“Have You Been Good Today?”
‘Have you been good today?’ Is a question children are often asked. But what do we mean, what is ‘being good’? Can One honestly say they are ‘good’ all the time?
As humans there is a strong association between emotions and behaviour, and we see it emerge in many forms everyday. Unfortunately it is often the negative behaviour that receives the most recognition, whilst the positive behaviour we portray daily is regularly overlooked.
Questioning children about whether they have been good puts too great an expectation on their behaviour, and often we don’t care that they’ve been good. We just want to know they haven’t misbehaved.
Expressions of anger or desire are a normal part of development and should not be considered as negative; ever find yourself getting cross with the television remote because it won’t record your favourite programme or crashing about in the kitchen as you’ve been left to do the washing up, again? These scenarios often result in a swear word being used or objects being slammed down in frustration. An adult tantrum.
Most of us as adults we have positive inhibitions and control, something that children lack as they are unaware of the full range of emotions that effect their behaviour.
Therefore it is important for us to nourish all forms of behaviour portrayed by a child and Early Years practitioners have the duty to promote positive behaviour in children, which will enable them to learn and develop progressively.

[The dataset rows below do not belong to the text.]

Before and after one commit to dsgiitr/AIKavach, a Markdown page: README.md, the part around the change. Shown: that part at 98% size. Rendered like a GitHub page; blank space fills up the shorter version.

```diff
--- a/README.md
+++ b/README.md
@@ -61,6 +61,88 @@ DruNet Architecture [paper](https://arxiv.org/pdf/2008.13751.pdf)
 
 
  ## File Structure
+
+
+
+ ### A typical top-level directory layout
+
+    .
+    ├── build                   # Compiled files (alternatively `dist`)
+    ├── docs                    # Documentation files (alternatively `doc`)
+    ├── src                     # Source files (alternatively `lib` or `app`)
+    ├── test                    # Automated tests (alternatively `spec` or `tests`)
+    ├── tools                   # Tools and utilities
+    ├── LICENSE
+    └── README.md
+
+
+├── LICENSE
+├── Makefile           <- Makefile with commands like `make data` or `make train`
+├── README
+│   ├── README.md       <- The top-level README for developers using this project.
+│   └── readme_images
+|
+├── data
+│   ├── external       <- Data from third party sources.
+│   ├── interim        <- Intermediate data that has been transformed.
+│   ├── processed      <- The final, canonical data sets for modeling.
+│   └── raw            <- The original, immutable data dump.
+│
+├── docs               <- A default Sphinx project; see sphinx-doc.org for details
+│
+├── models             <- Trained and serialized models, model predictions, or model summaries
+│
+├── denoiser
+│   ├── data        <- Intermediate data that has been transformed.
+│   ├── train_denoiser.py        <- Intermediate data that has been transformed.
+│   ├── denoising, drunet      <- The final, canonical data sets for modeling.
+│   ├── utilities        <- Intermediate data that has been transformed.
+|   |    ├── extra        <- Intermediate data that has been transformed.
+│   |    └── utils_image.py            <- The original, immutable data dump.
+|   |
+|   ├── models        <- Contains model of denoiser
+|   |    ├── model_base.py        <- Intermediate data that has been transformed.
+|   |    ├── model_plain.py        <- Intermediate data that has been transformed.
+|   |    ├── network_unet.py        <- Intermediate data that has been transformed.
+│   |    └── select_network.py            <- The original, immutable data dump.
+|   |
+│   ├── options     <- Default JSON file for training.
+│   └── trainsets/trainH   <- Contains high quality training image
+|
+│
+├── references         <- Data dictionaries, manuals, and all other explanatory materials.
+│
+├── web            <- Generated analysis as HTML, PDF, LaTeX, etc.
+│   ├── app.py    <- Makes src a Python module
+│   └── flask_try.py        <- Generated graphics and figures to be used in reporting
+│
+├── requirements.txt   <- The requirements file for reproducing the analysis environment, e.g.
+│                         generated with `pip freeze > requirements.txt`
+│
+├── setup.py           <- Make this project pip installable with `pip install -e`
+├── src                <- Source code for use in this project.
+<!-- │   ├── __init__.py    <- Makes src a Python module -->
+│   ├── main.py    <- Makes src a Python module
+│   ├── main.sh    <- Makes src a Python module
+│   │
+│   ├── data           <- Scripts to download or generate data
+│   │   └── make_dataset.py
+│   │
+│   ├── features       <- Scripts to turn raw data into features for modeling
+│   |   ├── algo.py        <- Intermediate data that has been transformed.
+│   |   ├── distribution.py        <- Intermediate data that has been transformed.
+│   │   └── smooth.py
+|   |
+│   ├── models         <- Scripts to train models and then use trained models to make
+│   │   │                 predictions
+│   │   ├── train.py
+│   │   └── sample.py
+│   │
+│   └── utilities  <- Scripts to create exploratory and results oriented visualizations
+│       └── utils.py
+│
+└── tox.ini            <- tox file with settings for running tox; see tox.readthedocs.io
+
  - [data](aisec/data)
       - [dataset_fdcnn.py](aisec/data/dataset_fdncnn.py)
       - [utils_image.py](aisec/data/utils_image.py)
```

As children develop so do their emotions; they become strong and very real. By meeting children’s emotional needs as we offer sympathy and patience, we support children to behave in line with expectations for their stage of development and to develop as happy, secure and well-balanced individuals. It’s important that we provide clear explanations about what to do and what not to do, respond consistently to certain behaviours and always praise and focus on the good behaviour.
And instead why not ask, “What have you done that was good today?”
Written By Sarah Hawkins